72 yo deaf and demented male from a nursing home arrived looking pale, diaphoretic, and not responding to voice commands. The gentleman looked very critical, and my instincts were to get ready to intubate him. However, my attending on duty looked at the patient and realized his quality of life was very low considering that he was deaf, at the end of his life, and living in a nursing home. He told me to not intubate the patient(even though no family members were present). I then got an EKG illustrating a very wide complex tachycardia with high t-waves suggestive of hyperkalemia (high potassium). I drew a state venous blood gas which confirmed a high potassium level of 7.0 (normal is less than 5).
When the potassium gets very high, it can cause the heart to stop beating if is not corrected. I brought the EKG to the attending with the lab result of the high potassium and asked him if he wanted me to push calcium gluconate with IV glucose/insulin (the treatments for a high potassium). He said, "No. His condition is already very critical because he is in urinary retention and has an acute abdomen. We need to just let him die peacefully."
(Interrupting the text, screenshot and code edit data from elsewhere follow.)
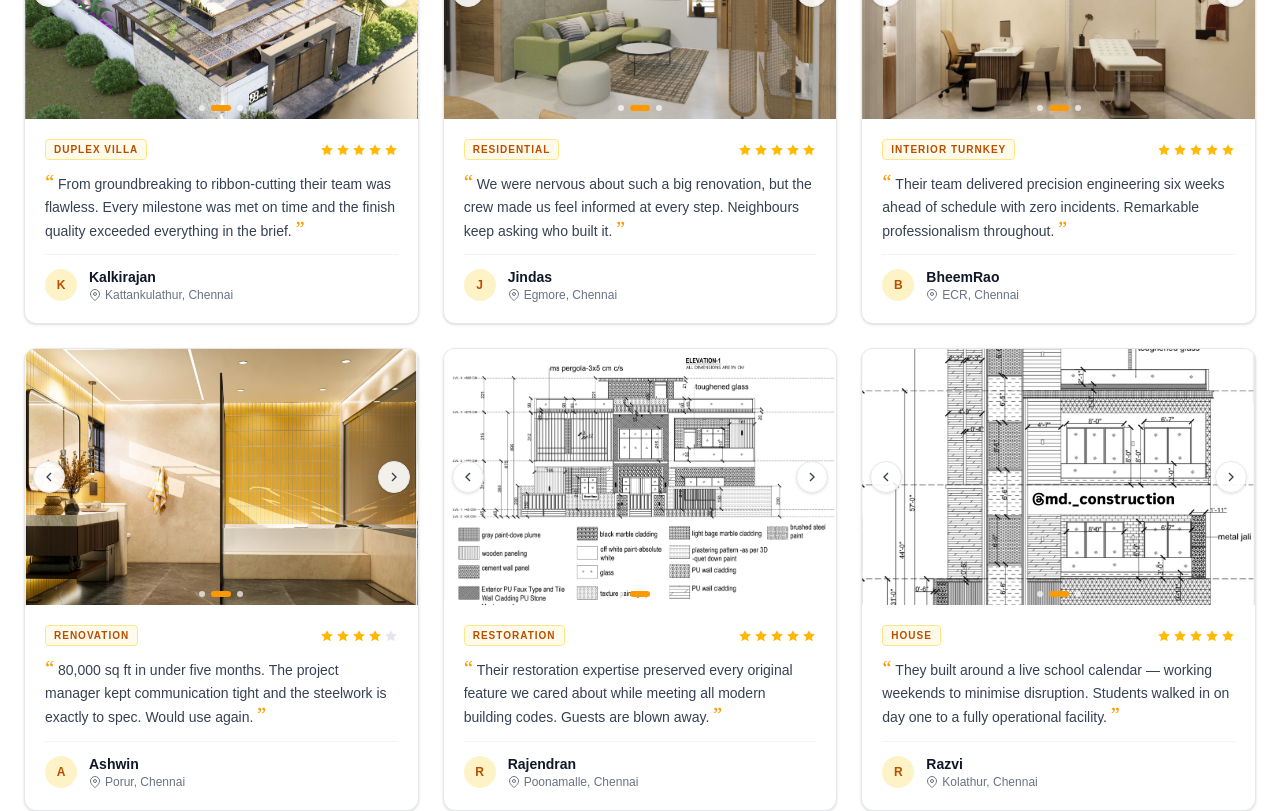
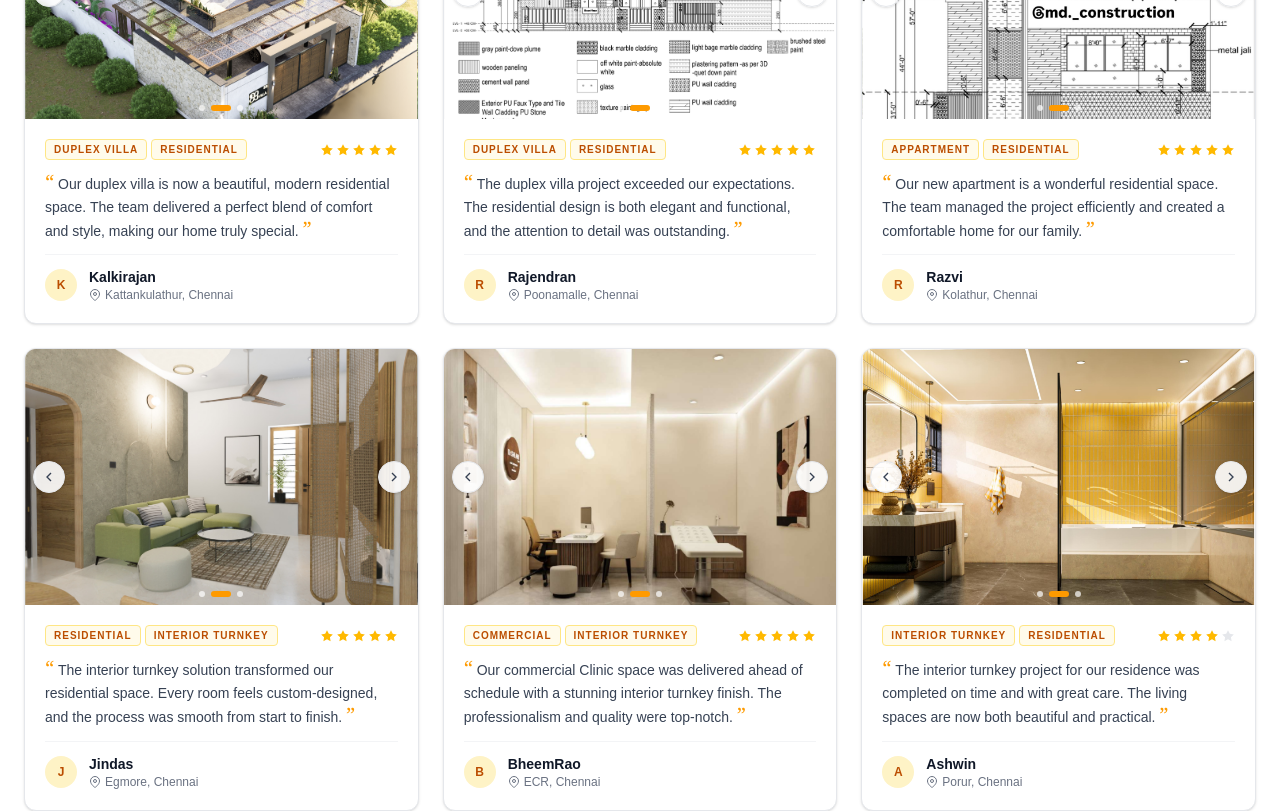
Before and after one commit to aajai54/md-construction-group, a Next.js app: page /en/testimonial in a window 1280 px wide. Shown: the part 440-1251 px from the top of the page. Built offline with nearby package versions, Linux system fonts and the light colour scheme; no server answers.

Commit message:
updated testimonial ordr

```diff
--- /dev/null
+++ b/google61d7ceb0dd5c25b1.html
@@ -0,0 +1 @@
+google-site-verification: google61d7ceb0dd5c25b1.html
--- a/src/app/[locale]/testimonial/page.tsx
+++ b/src/app/[locale]/testimonial/page.tsx
@@ -14,7 +14,7 @@ interface Testimonial {
   name: string;
   location: string;
   quote: string;
-  tag?: string;
+  tag?: string[];
   stars?: number; // 1–5
   media: TestimonialMedia;
 }
@@ -25,10 +25,10 @@ const testimonials: Testimonial[] = [
   {
     name: "Kalkirajan ",
     location: "Kattankulathur, Chennai",
-    tag: "Duplex villa",
+    tag: ["Duplex villa", "Residential"],
     stars: 5,
     quote:
-      "From groundbreaking to ribbon-cutting their team was flawless. Every milestone was met on time and the finish quality exceeded everything in the brief.",
+      "Our duplex villa is now a beautiful, modern residential space. The team delivered a perfect blend of comfort and style, making our home truly special.",
     media: {
       type: "images",
       srcs: [
@@ -39,12 +39,44 @@ const testimonials: Testimonial[] = [
     },
   },
   {
+    name: "Rajendran",
+    location: "Poonamalle, Chennai",
+    tag: ["Duplex villa", "Residential"],
+    stars: 5,
+    quote:
+      "The duplex villa project exceeded our expectations. The residential design is both elegant and functional, and the attention to detail was outstanding.",
+    media: {
+      type: "images",
+      srcs: [
+        `${testimonialBasePath}/5/1.jpg`,
+        `${testimonialBasePath}/5/2.png`,
+        `${testimonialBasePath}/5/3.png`,
+      ],
+    },
+  },
+  {
+    name: "Razvi",
+    location: "Kolathur, Chennai",
+    tag: ["Appartment","Residential"],
+    stars: 5,
+    quote:
+      "Our new apartment is a wonderful residential space. The team managed the project efficiently and created a comfortable home for our family.",
+    media: {
+      type: "images",
+      srcs: [
+        `${testimonialBasePath}/6/1.jpg`,
+        `${testimonialBasePath}/6/2.jpg`,
+        `${testimonialBasePath}/6/3.jpg`,
+      ],
+    },
+  },
+  {
     name: "Jindas",
     location: "Egmore, Chennai",
-    tag: "Residential",
+    tag: ["Residential", "Interior Turnkey"],
     stars: 5,
     quote:
-      "We were nervous about such a big renovation, but the crew made us feel informed at every step. Neighbours keep asking who built it.",
+      "The interior turnkey solution transformed our residential space. Every room feels custom-designed, and the process was smooth from start to finish.",
     media: {
       type: "images",
       srcs: [
@@ -57,10 +89,10 @@ const testimonials: Testimonial[] = [
   {
     name: "BheemRao",
     location: "ECR, Chennai",
-    tag: "Interior Turnkey",
+    tag: ["Commercial", "Interior Turnkey"],
     stars: 5,
     quote:
-      "Their team delivered precision engineering six weeks ahead of schedule with zero incidents. Remarkable professionalism throughout.",
+      "Our commercial Clinic space was delivered ahead of schedule with a stunning interior turnkey finish. The professionalism and quality were top-notch.",
     // media: {
     //   type: "video",
     //   src: `${testimonialBasePath}/3/1.mp4`,
@@ -77,48 +109,16 @@ const testimonials: Testimonial[] = [
   {
     name: "Ashwin",
     location: "Porur, Chennai",
-    tag: "Renovation",
+    tag: ["Interior Turnkey", "Residential"],
     stars: 4,
     quote:
-      "80,000 sq ft in under five months. The project manager kept communication tight and the steelwork is exactly to spec. Would use again.",
+      "The interior turnkey project for our residence was completed on time and with great care. The living spaces are now both beautiful and practical.",
     media: {
       type: "images",
       srcs: [
         `${testimonialBasePath}/4/1.png`,
         `${testimonialBasePath}/4/2.png`,
         `${testimonialBasePath}/4/3.png`,
-      ],
-    },
-  },
-  {
-    name: "Rajendran",
-    location: "Poonamalle, Chennai",
-    tag: "Restoration",
-    stars: 5,
-    quote:
-      "Their restoration expertise preserved every original feature we cared about while meeting all modern building codes. Guests are blown away.",
-    media: {
-      type: "images",
-      srcs: [
-        `${testimonialBasePath}/5/1.jpg`,
-        `${testimonialBasePath}/5/2.png`,
-        `${testimonialBasePath}/5/3.png`,
-      ],
-    },
-  },
-  {
-    name: "Razvi",
-    location: "Kolathur, Chennai",
-    tag: "House",
-    stars: 5,
-    quote:
-      "They built around a live school calendar — working weekends to minimise disruption. Students walked in on day one to a fully operational facility.",
-    media: {
-      type: "images",
-      srcs: [
-        `${testimonialBasePath}/6/1.jpg`,
-        `${testimonialBasePath}/6/2.jpg`,
-        `${testimonialBasePath}/6/3.jpg`,
       ],
     },
   },
@@ -146,9 +146,10 @@ function StarRating({ count }: { count: number }) {
 
 function ImageCarousel({ srcs }: { srcs: string[] }) {
   const [activeIndex, setActiveIndex] = useState(0);
+  const [isHovered, setIsHovered] = useState(false);
 
   useEffect(() => {
-    if (srcs.length <= 1) {
+    if (srcs.length <= 1 || isHovered) {
       return;
     }
 
@@ -159,7 +160,7 @@ function ImageCarousel({ srcs }: { srcs: string[] }) {
     return () => {
       window.clearInterval(timer);
     };
-  }, [srcs.length]);
+  }, [srcs.length, isHovered]);
 
   if (srcs.length <= 1) {
     return (
@@ -178,7 +179,11 @@ function ImageCarousel({ srcs }: { srcs: string[] }) {
   };
 
   return (
-    <div className="relative h-64 overflow-hidden">
+    <div
+      className="relative h-64 overflow-hidden"
+      onMouseEnter={() => setIsHovered(true)}
+      onMouseLeave={() => setIsHovered(false)}
+    >
       <div
         className="flex h-full transition-transform duration-500 ease-out"
         style={{ transform: `translateX(-${activeIndex * 100}%)` }}
@@ -308,9 +313,16 @@ function TestimonialCard({ item }: { item: Testimonial }) {
       <div className="flex flex-col flex-1 p-5 gap-3">
         {/* tag + stars */}
         <div className="flex items-center justify-between">
-          {item.tag && (
-            <span className="text-[10px] font-semibold tracking-widest uppercase text-amber-700 dark:text-amber-400 bg-amber-50 dark:bg-amber-900/30 border border-amber-200 dark:border-amber-800 px-2 py-0.5 rounded">
-              {item.tag}
+          {item.tag && item.tag.length > 0 && (
+            <span className="flex gap-1">
+              {item.tag.map((t, idx) => (
+                <span
+                  key={t + idx}
+                  className="text-[10px] font-semibold tracking-widest uppercase text-amber-700 dark:text-amber-400 bg-amber-50 dark:bg-amber-900/30 border border-amber-200 dark:border-amber-800 px-2 py-0.5 rounded"
+                >
+                  {t}
+                </span>
+              ))}
             </span>
           )}
           {item.stars && <StarRating count={item.stars} />}
```
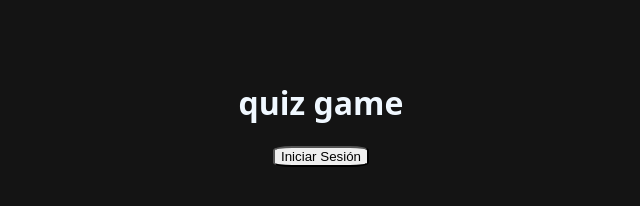
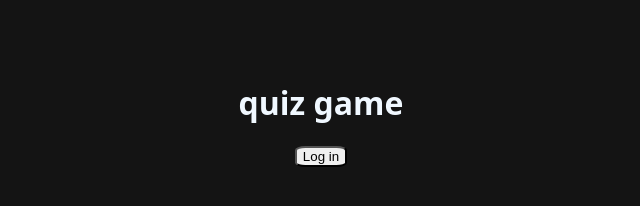
Before and after one commit to Jasmoke12/game-questions, a plain HTML site: page index.html in a window 1280 px wide. Shown: the whole page, without its empty margins (319-959 px from the left). Drawn offline with Linux system fonts and the light colour scheme; a web font is replaced by a local one.

Commit message:
Update index.html

```diff
--- a/index.html
+++ b/index.html
@@ -14,7 +14,7 @@
 <body>
     <div class="container">
         <h1 id="aaaaa">quiz game</h1>
-        <button style="border-radius: 20%; background-color: rgb(rgb(255, 0, 179));" onclick="window.location.href='login.html'">Iniciar Sesión</button>
+        <button style="border-radius: 20%; background-color: rgb(rgb(255, 0, 179));" onclick="window.location.href='login.html'">Log in</button>
     </div>
 </body>
 </html>
```
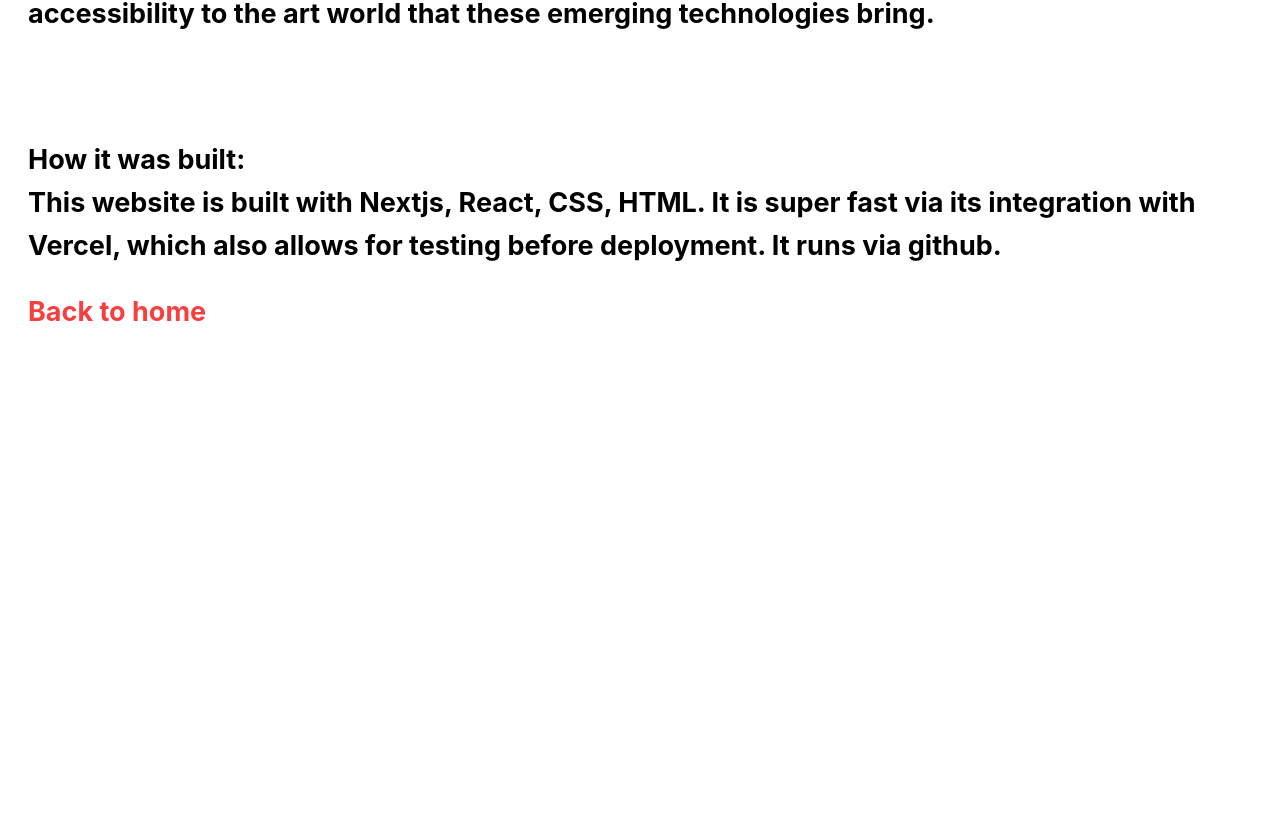
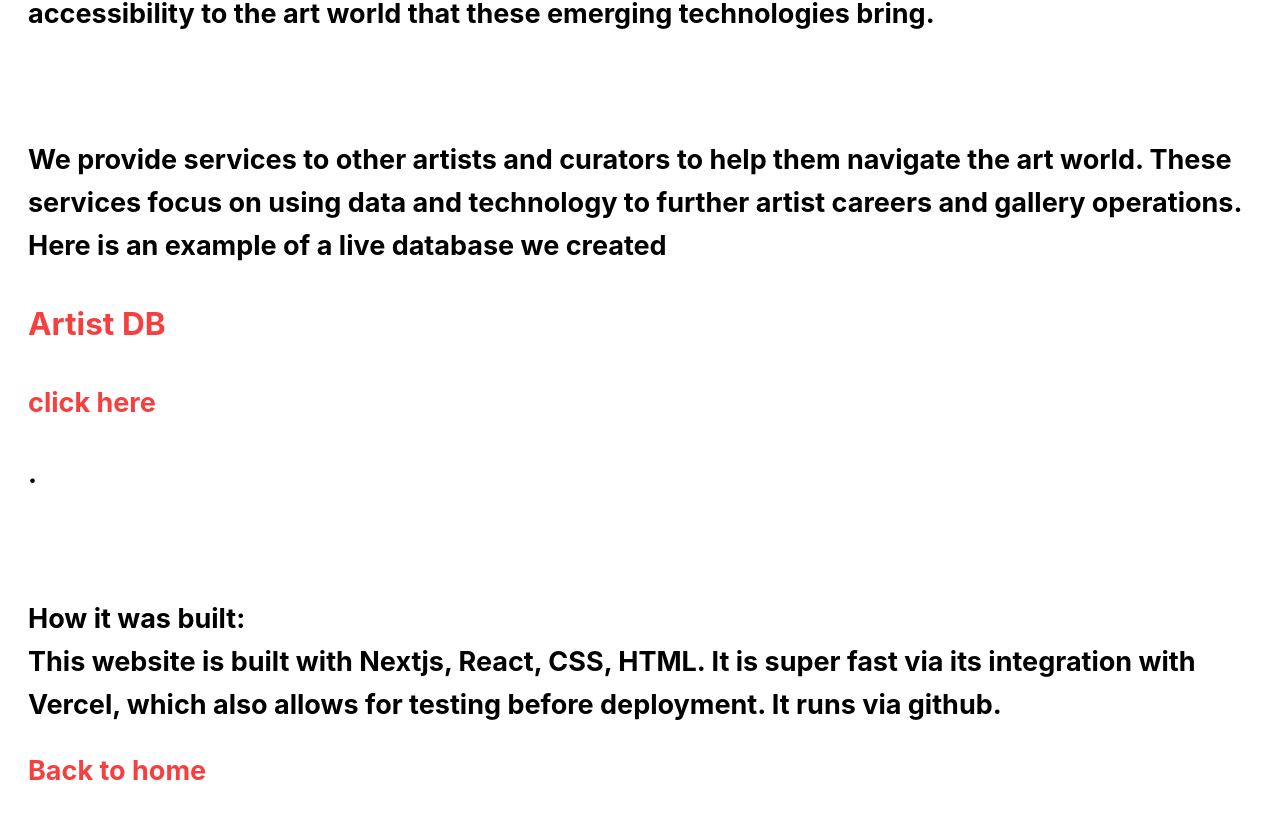
Before and after one commit to adamaslan/zxy3, a Next.js app: page /posts/about in a window 1280 px wide. Shown: the part 876-1695 px from the top of the page. Before the commit the page ends 1286 px from the top, so only its background shows below. Built offline with nearby package versions, Linux system fonts and the light colour scheme; no server answers.

Commit message:
works-table

```diff
--- a/pages/posts/about.js
+++ b/pages/posts/about.js
@@ -51,6 +51,14 @@ export default function About() {
         <br />
         <br />
         <h2>
+We provide services to other artists and curators to help them navigate the art world. These services focus on using data and technology to further artist careers and gallery operations. Here is an example of a live database we created  <a href="/posts/about-artists" className="card">
+            <h3>Artist DB</h3>
+            <p>click here</p>
+          </a>.
+        </h2>
+        <br />
+        <br />
+        <h2>
           How it was built: <br /> This website is built with Nextjs, React,
           CSS, HTML. It is super fast via its integration with Vercel, which
           also allows for testing before deployment. It runs via github.
```
Also changed, not shown: pages/posts/about-artists.js (+5 -4 lines).
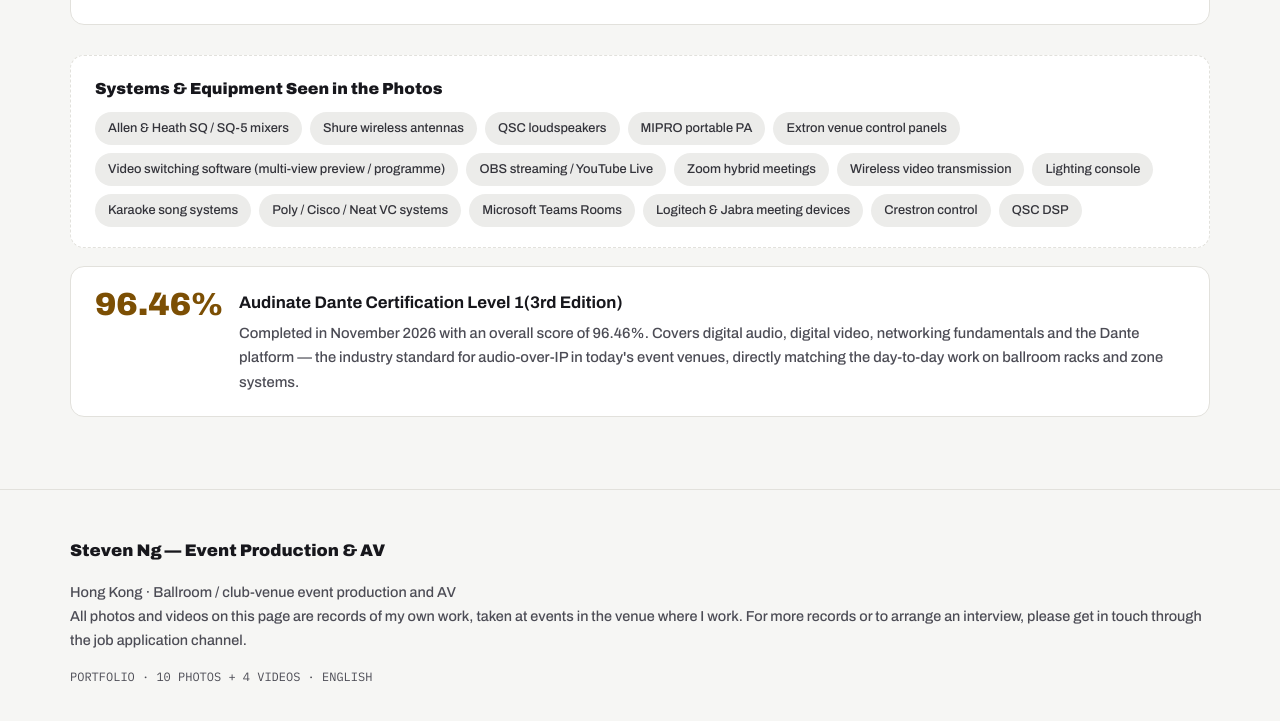
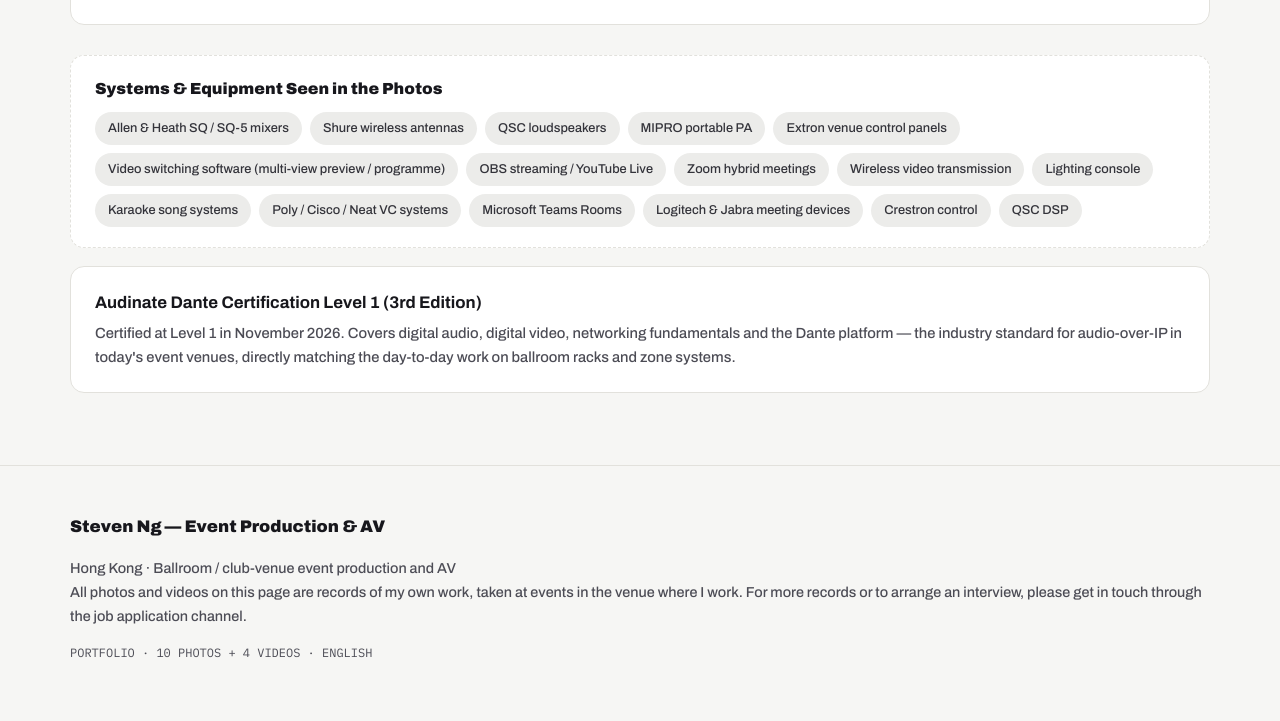
Before and after one commit to stevenng5/event-production-portfolio, a plain HTML site: page index.html in a window 1280 px wide. Shown: the part 6839-7560 px from the top of the page. Drawn offline with Linux system fonts and the light colour scheme.

Commit message:
Remove Dante Level 1 score from portfolio

```diff
--- a/index.html
+++ b/index.html
@@ -116,7 +116,6 @@
       .equip h3{margin:0 0 10px;font-size:1rem;font-weight:900}
       .equip .tags{margin-top:0}
       .cert{margin-top:18px;display:flex;gap:16px;align-items:flex-start;background:var(--card);border:1px solid var(--line);border-radius:14px;padding:22px 24px}
-      .cert .score{font-family:"Archivo",sans-serif;font-weight:900;font-size:2rem;line-height:1;color:var(--accent-ink);white-space:nowrap}
       .cert h3{margin:0 0 4px;font-size:1.05rem}
       .cert p{margin:0;color:var(--ink2);font-size:.92rem}
 
@@ -388,10 +387,9 @@
         </div>
 
         <div class="cert">
-          <div class="score">96.46%</div>
           <div>
-            <h3>Audinate Dante Certification Level 1(3rd Edition)</h3>
-            <p>Completed in November 2026 with an overall score of 96.46%. Covers digital audio, digital video, networking fundamentals and the Dante platform — the industry standard for audio-over-IP in today's event venues, directly matching the day-to-day work on ballroom racks and zone systems.</p>
+            <h3>Audinate Dante Certification Level 1 (3rd Edition)</h3>
+            <p>Certified at Level 1 in November 2026. Covers digital audio, digital video, networking fundamentals and the Dante platform — the industry standard for audio-over-IP in today's event venues, directly matching the day-to-day work on ballroom racks and zone systems.</p>
           </div>
         </div>
       </div>
```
It was quite shocking b/c in America we would have intubated him and performed heroic measures, but it begs the question- "Why do we save everyone and not take into account individuals quality of life? Would I want to be treated if I was demented and lived in a nursing home? Is it more humane to just allow people to die peacefully?"
Rather then giving him calcium and glucose/insulin, I gave him Morphine for comfort. He died peacefully about an hour later.
Posted by SerenityNow at 12:25 PM